╔══

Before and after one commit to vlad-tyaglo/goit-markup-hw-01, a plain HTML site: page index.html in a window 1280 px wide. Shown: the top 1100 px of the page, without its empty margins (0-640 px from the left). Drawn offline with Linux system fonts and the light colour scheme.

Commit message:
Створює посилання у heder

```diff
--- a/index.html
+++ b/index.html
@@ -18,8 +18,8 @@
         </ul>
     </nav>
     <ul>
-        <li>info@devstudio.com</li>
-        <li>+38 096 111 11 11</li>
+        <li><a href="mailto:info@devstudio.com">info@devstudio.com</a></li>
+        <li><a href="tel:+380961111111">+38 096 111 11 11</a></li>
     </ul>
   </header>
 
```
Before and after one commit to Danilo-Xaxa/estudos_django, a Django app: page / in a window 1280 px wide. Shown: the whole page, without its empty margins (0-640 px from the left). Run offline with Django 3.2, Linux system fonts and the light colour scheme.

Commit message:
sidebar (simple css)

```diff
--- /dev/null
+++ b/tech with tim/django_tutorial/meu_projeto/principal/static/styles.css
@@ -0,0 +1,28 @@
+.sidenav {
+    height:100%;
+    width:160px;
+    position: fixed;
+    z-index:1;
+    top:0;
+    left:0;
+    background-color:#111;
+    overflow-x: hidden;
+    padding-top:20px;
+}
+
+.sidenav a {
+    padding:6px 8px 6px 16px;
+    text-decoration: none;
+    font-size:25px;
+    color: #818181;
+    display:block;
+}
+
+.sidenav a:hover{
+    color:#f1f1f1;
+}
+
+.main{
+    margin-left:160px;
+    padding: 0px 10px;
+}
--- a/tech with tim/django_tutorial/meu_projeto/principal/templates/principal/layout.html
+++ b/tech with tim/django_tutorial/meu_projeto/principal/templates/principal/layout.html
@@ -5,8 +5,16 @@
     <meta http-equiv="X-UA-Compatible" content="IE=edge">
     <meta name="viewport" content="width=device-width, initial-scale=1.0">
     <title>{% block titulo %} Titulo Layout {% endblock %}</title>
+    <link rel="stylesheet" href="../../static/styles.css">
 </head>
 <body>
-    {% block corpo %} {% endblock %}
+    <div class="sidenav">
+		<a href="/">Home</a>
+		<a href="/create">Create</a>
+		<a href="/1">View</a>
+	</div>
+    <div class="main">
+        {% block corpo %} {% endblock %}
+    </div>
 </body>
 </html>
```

╚══

Each line of the data is to be retyped exactly.

## [Answer to the problem]
Before and after one commit to vlad-tyaglo/goit-markup-hw-01, a plain HTML site: page index.html in a window 1280 px wide. Shown: the top 1100 px of the page, without its empty margins (0-640 px from the left). Drawn offline with Linux system fonts and the light colour scheme.

Commit message:
Створює посилання у heder

```diff
--- a/index.html
+++ b/index.html
@@ -18,8 +18,8 @@
         </ul>
     </nav>
     <ul>
-        <li>info@devstudio.com</li>
-        <li>+38 096 111 11 11</li>
+        <li><a href="mailto:info@devstudio.com">info@devstudio.com</a></li>
+        <li><a href="tel:+380961111111">+38 096 111 11 11</a></li>
     </ul>
   </header>
 
```
Before and after one commit to Danilo-Xaxa/estudos_django, a Django app: page / in a window 1280 px wide. Shown: the whole page, without its empty margins (0-640 px from the left). Run offline with Django 3.2, Linux system fonts and the light colour scheme.

Commit message:
sidebar (simple css)

```diff
--- /dev/null
+++ b/tech with tim/django_tutorial/meu_projeto/principal/static/styles.css
@@ -0,0 +1,28 @@
+.sidenav {
+    height:100%;
+    width:160px;
+    position: fixed;
+    z-index:1;
+    top:0;
+    left:0;
+    background-color:#111;
+    overflow-x: hidden;
+    padding-top:20px;
+}
+
+.sidenav a {
+    padding:6px 8px 6px 16px;
+    text-decoration: none;
+    font-size:25px;
+    color: #818181;
+    display:block;
+}
+
+.sidenav a:hover{
+    color:#f1f1f1;
+}
+
+.main{
+    margin-left:160px;
+    padding: 0px 10px;
+}
--- a/tech with tim/django_tutorial/meu_projeto/principal/templates/principal/layout.html
+++ b/tech with tim/django_tutorial/meu_projeto/principal/templates/principal/layout.html
@@ -5,8 +5,16 @@
     <meta http-equiv="X-UA-Compatible" content="IE=edge">
     <meta name="viewport" content="width=device-width, initial-scale=1.0">
     <title>{% block titulo %} Titulo Layout {% endblock %}</title>
+    <link rel="stylesheet" href="../../static/styles.css">
 </head>
 <body>
-    {% block corpo %} {% endblock %}
+    <div class="sidenav">
+		<a href="/">Home</a>
+		<a href="/create">Create</a>
+		<a href="/1">View</a>
+	</div>
+    <div class="main">
+        {% block corpo %} {% endblock %}
+    </div>
 </body>
 </html>
```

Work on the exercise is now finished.